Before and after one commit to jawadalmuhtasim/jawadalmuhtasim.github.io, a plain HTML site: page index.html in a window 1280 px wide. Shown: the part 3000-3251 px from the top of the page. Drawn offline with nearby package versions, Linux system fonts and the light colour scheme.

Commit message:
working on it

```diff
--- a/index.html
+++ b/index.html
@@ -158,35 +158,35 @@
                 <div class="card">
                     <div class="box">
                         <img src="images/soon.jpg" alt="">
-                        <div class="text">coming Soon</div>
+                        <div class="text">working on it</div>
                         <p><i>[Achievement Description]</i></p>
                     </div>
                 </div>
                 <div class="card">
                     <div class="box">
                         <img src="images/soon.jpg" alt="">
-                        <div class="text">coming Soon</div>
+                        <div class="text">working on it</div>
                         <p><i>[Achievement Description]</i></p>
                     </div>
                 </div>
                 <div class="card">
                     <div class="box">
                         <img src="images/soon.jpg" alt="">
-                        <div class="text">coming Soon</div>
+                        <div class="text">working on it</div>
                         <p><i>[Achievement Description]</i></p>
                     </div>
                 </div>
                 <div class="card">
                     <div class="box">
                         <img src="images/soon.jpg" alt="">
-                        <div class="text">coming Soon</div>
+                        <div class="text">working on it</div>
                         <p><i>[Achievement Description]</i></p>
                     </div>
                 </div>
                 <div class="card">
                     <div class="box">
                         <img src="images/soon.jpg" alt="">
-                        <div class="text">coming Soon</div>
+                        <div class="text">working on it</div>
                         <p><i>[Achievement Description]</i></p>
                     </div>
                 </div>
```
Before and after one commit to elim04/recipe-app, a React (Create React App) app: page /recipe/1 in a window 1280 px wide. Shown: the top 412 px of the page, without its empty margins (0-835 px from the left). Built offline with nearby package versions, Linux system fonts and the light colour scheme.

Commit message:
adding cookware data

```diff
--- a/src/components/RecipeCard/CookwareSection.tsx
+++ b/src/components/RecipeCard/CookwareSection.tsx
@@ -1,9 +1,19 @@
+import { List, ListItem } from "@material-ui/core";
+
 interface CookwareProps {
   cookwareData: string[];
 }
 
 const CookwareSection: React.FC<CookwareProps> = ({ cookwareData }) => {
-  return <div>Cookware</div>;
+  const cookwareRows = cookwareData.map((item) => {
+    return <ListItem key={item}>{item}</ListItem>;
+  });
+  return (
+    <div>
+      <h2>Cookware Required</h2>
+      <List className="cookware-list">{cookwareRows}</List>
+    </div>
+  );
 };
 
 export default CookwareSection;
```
---
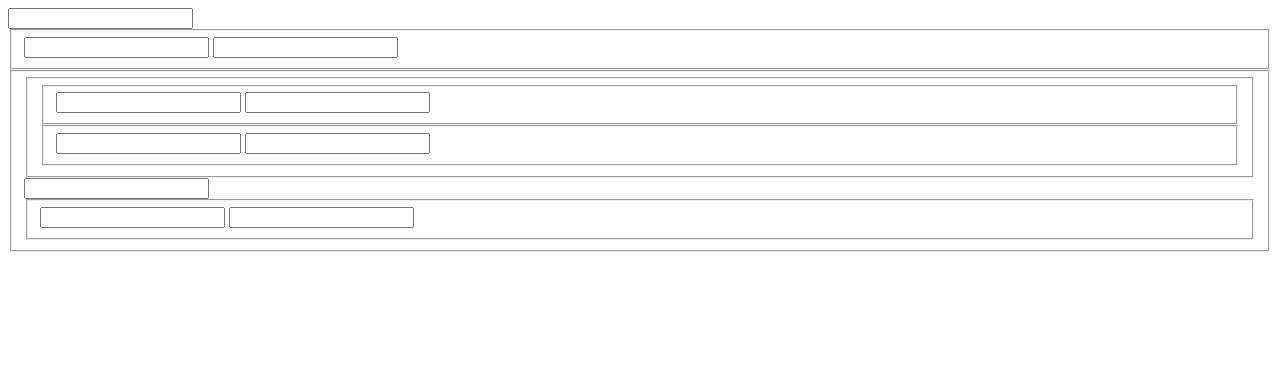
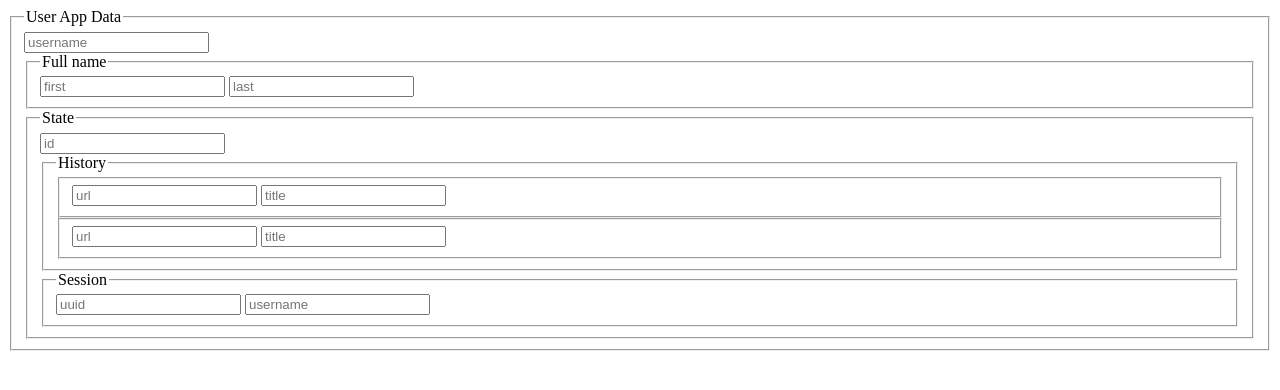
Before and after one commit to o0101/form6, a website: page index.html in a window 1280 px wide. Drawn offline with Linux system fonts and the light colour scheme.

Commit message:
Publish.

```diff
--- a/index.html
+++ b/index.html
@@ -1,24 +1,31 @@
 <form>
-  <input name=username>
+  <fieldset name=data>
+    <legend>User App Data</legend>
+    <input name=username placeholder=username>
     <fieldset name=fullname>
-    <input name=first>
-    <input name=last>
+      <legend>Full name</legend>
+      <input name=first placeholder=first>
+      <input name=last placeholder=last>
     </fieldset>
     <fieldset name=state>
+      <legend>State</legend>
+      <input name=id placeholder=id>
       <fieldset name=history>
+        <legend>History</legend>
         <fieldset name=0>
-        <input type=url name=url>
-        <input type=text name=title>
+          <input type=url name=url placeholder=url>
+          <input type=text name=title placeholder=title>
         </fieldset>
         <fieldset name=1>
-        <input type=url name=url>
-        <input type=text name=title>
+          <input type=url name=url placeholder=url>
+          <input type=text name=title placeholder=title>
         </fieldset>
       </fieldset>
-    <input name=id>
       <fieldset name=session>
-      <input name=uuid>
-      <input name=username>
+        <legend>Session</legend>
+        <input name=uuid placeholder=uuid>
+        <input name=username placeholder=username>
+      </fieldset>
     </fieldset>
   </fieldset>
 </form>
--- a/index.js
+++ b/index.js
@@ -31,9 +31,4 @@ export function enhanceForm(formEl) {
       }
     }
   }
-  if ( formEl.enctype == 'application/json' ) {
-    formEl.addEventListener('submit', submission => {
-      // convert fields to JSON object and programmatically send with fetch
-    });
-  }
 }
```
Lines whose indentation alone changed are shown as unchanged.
* * *
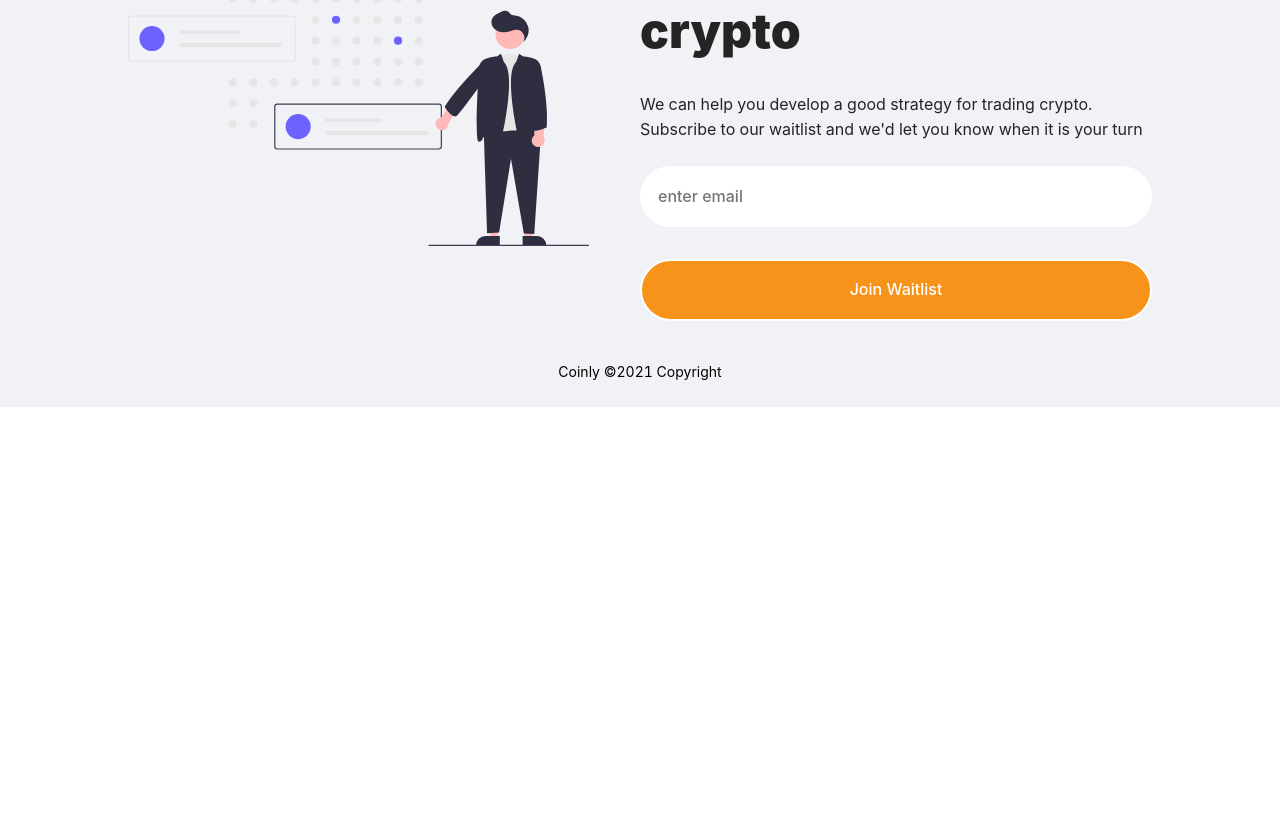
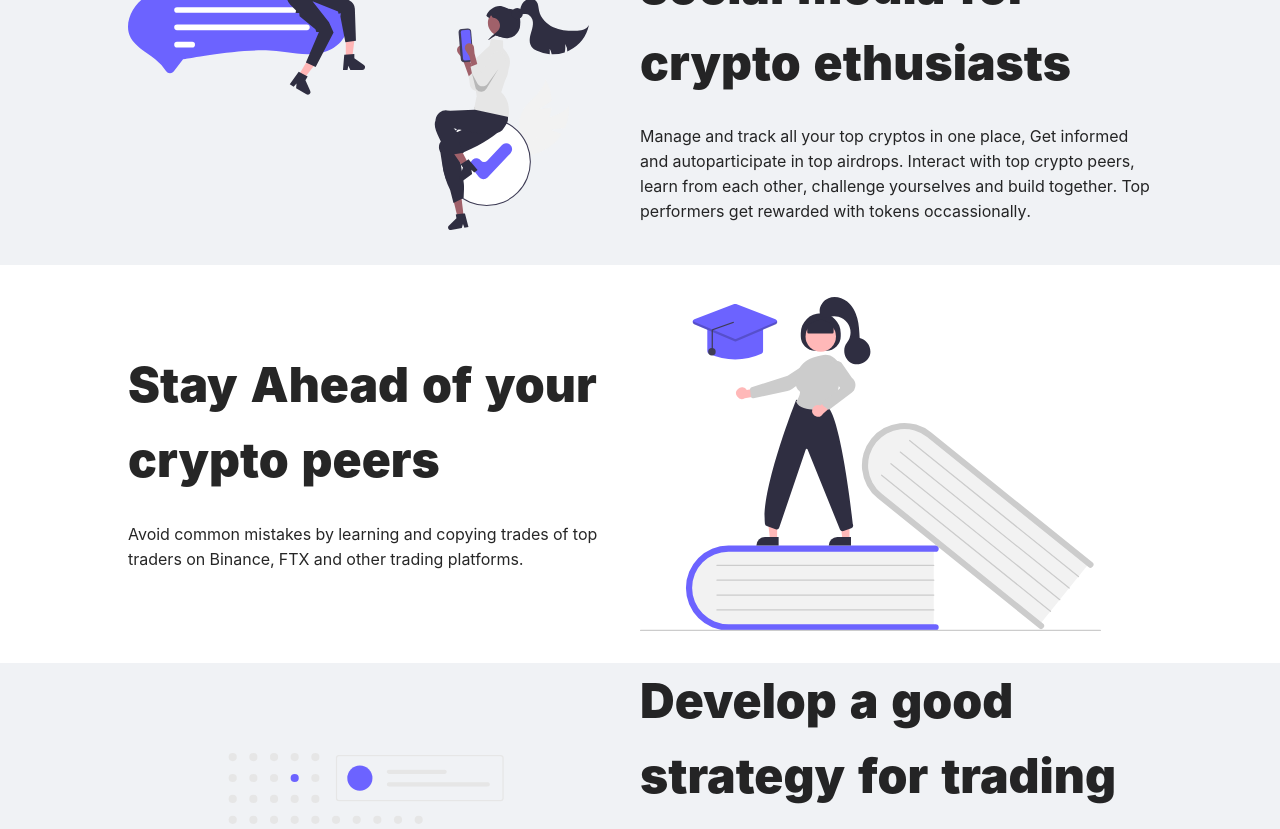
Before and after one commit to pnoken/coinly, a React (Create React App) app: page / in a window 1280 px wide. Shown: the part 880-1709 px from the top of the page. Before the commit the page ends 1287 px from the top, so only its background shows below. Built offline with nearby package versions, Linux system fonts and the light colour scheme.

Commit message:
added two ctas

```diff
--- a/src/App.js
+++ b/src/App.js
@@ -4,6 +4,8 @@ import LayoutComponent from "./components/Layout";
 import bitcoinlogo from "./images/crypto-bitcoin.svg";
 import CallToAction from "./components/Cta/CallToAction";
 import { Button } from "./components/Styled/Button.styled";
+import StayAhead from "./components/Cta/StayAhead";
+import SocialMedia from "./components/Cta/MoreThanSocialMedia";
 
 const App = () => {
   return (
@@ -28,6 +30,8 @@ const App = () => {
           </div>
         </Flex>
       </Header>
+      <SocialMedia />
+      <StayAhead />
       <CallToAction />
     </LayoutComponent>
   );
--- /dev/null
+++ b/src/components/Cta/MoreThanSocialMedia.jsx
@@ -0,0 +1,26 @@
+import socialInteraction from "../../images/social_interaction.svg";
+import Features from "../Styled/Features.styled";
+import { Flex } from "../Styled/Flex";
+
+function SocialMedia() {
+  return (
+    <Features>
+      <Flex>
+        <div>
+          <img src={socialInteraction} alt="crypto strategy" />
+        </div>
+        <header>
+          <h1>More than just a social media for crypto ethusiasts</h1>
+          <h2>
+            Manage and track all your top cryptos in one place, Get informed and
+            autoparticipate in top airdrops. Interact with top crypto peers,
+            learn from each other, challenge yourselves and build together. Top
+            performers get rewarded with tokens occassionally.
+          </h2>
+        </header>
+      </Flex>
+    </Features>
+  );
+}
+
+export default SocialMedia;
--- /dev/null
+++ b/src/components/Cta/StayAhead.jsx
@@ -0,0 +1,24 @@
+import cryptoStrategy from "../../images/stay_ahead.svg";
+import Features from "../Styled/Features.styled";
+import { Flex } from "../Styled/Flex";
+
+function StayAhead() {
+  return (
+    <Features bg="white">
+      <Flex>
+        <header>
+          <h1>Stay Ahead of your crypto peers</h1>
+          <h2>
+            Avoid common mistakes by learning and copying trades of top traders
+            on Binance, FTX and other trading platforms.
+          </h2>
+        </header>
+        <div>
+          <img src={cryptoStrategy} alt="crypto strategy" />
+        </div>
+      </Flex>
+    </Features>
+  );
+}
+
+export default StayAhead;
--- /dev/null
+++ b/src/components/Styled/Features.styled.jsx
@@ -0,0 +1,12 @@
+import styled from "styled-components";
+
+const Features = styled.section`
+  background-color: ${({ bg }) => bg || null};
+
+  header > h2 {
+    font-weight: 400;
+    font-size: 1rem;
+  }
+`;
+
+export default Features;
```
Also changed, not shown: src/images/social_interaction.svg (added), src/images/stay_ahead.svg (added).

YOUR OBJECTIVE - When the word "Features" occurs in a line above, list that line.

ANSWER AREA -
+import Features from "../Styled/Features.styled";
+    <Features>
+    </Features>
+import Features from "../Styled/Features.styled";
+    <Features bg="white">
+    </Features>
+++ b/src/components/Styled/Features.styled.jsx
+const Features = styled.section`
+export default Features;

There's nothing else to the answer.